St Pancras station strike sign

UK: The RMT union’s National Executive has announced the end of the trade dispute with Network Rail, after members voted to accept the latest offer covering pay, jobs and conditions.

The result announced on March 20 was a 76:24 vote in favour of accepting the offer, on a turnout of nearly 90%.

RMT said the key features include:

  • an uplift on salaries of between 14·4% for the lowest paid grades to 9·2% for the highest paid;
  • a total uplift on basic earnings between 15·2% for the lowest paid grades to 10·3% for the highest paid grades. This represents an additional 1·1% over the duration of the deal;
  • increased backpay;
  • renewal of the no compulsory redundancy agreement until January 2025;
  • Network Rail withdrawing its insistence the offer was conditional on RMT accepting the company ‘modernising maintenance’ agenda, which the union will ‘continue to scrutinise and challenge including on safety’;
  • discounted rail travel benefits.

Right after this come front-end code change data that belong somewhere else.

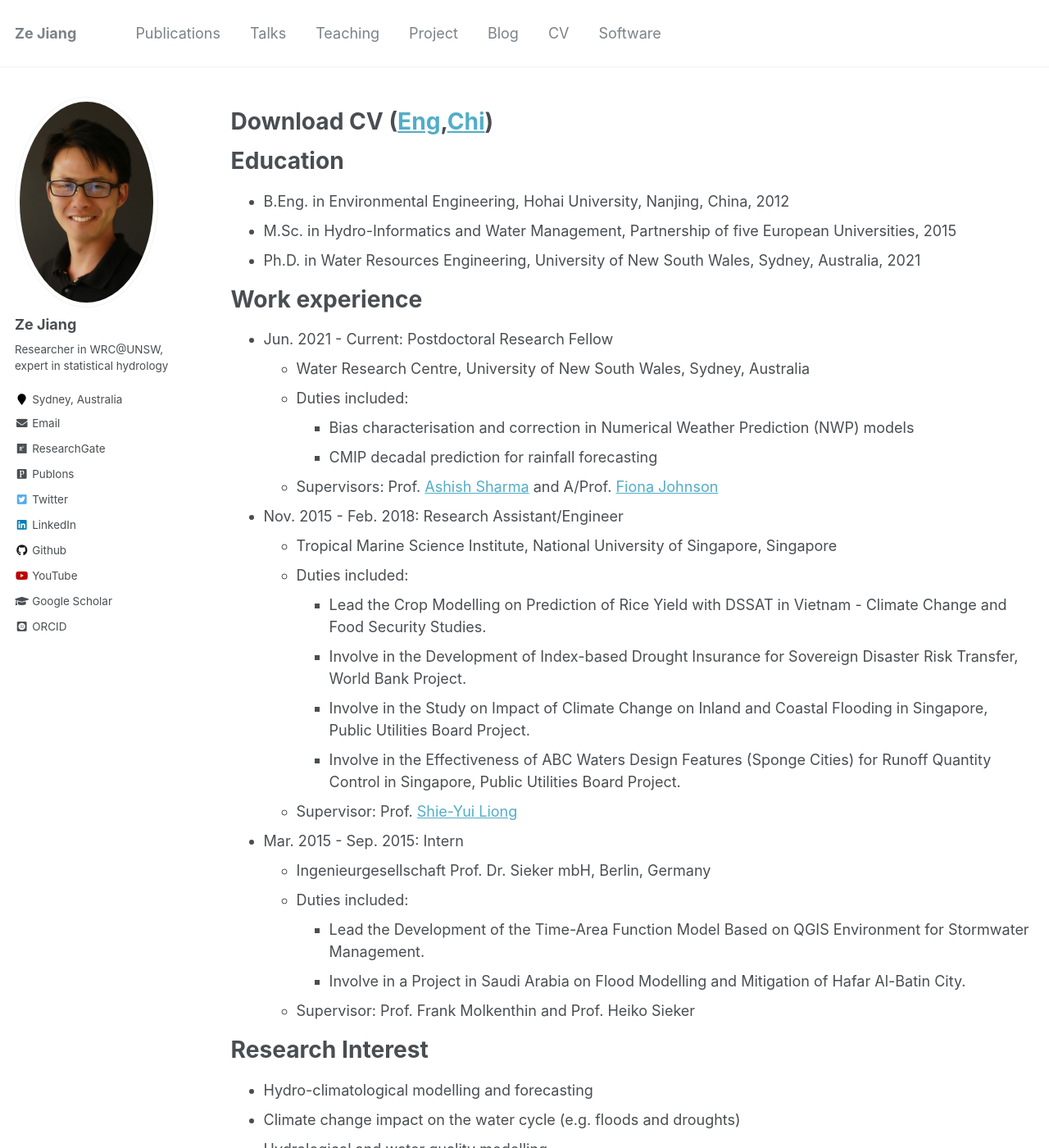
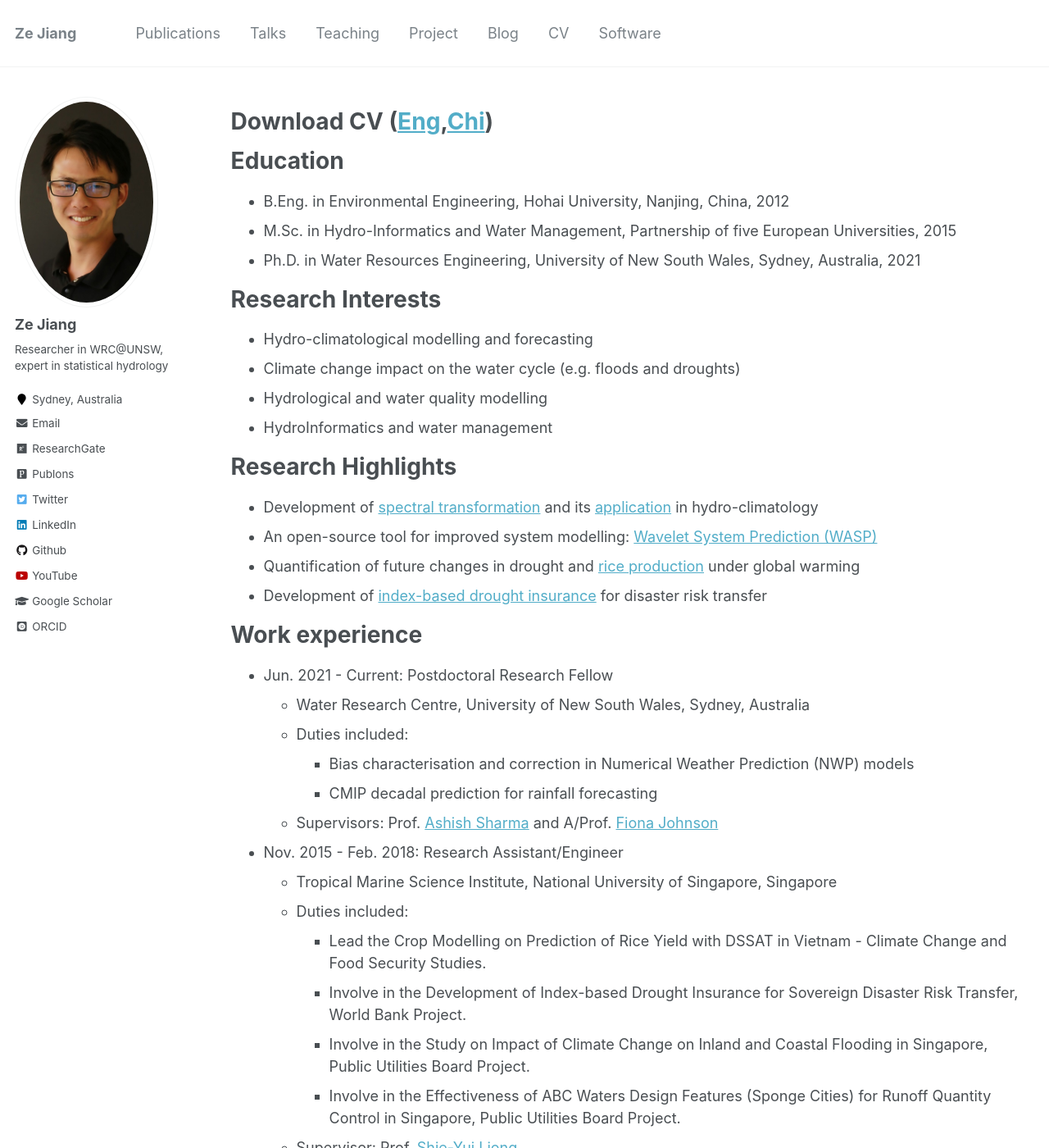
Before and after one commit to zejiang-unsw/zejiang-unsw.github.io, a Jekyll site: the page built from _pages/cv.md, in a window 1280 px wide and 1400 px high. Shown: the whole window at 82% size. Built offline with Jekyll 4.4.1, drawn with Linux system fonts in a browser that asks for light colours; some web fonts are replaced; some of the changed text lies outside the part shown.

Commit message:
Update cv.md

```diff
--- a/_pages/cv.md
+++ b/_pages/cv.md
@@ -16,6 +16,20 @@ Education
 * B.Eng. in Environmental Engineering, Hohai University, Nanjing, China, 2012
 * M.Sc. in Hydro-Informatics and Water Management, Partnership of five European Universities, 2015
 * Ph.D. in Water Resources Engineering, University of New South Wales, Sydney, Australia, 2021
+
+Research Interests
+======
+* Hydro-climatological modelling and forecasting
+* Climate change impact on the water cycle (e.g. floods and droughts)
+* Hydrological and water quality modelling
+* HydroInformatics and water management
+
+Research Highlights
+======
+* Development of [spectral transformation](https://doi.org/10.1029/2019WR026962) and its [application](https://doi.org/10.1016/j.jhydrol.2021.126816) in hydro-climatology
+* An open-source tool for improved system modelling: [Wavelet System Prediction (WASP)](https://doi.org/10.1016/j.envsoft.2020.104907)
+* Quantification of future changes in drought and [rice production](https://doi.org/10.1007/s00704-018-2617-z) under global warming
+* Development of [index-based drought insurance](https://doi.org/10.1108/AFR-02-2020-0020) for disaster risk transfer
 
 Work experience
 ======
@@ -41,13 +55,6 @@ Work experience
     + Lead the Development of the Time-Area Function Model Based on QGIS Environment for Stormwater Management.
     + Involve in a Project in Saudi Arabia on Flood Modelling and Mitigation of Hafar Al-Batin City.
   * Supervisor: Prof. Frank Molkenthin and Prof. Heiko Sieker
-
-Research Interest
-======
-* Hydro-climatological modelling and forecasting
-* Climate change impact on the water cycle (e.g. floods and droughts)
-* Hydrological and water quality modelling
-* HydroInformatics and water management
 
 Publications
 ======
```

RMT General Secretary Mick Lynch said that when the union first declared the dispute with Network Rail a year ago, it was told that Network Rail workers would only get 2% to 3%. ’However, since then strike action and the inspiring solidarity and determination of members has secured new money and a new offer which has been clearly accepted by our members and that dispute is now over.’

The RMT dispute with 14 train operators ‘remains firmly on’, he added. ‘If the government now allows the train companies to make the right offer, we can then put that to our members but until then the strike action scheduled for March 30 and April 1 will take place. The ball is in the government’s court.’

Commenting on the RMT’s announcement, Network Rail Chief Executive Andrew Haines said ‘the overwhelming vote in favour is good news for our people, our passengers and our country. I’m grateful for everyone who worked so hard at Network Rail and in the RMT to find a way through this dispute.’

Transport Secretary Mark Harper said it was a ’fair and reasonable 5% plus 4% pay offer, over two years, that the government worked hard to facilitate’.

On the dispute with the operators, Harper said ‘unfortunately, RMT members who work for train operating companies are not being given the same chance to bring their dispute to an end. That’s because the RMT has refused to put the Rail Delivery Group’s very similar offer to a vote, denying these members the pay rise they deserve.’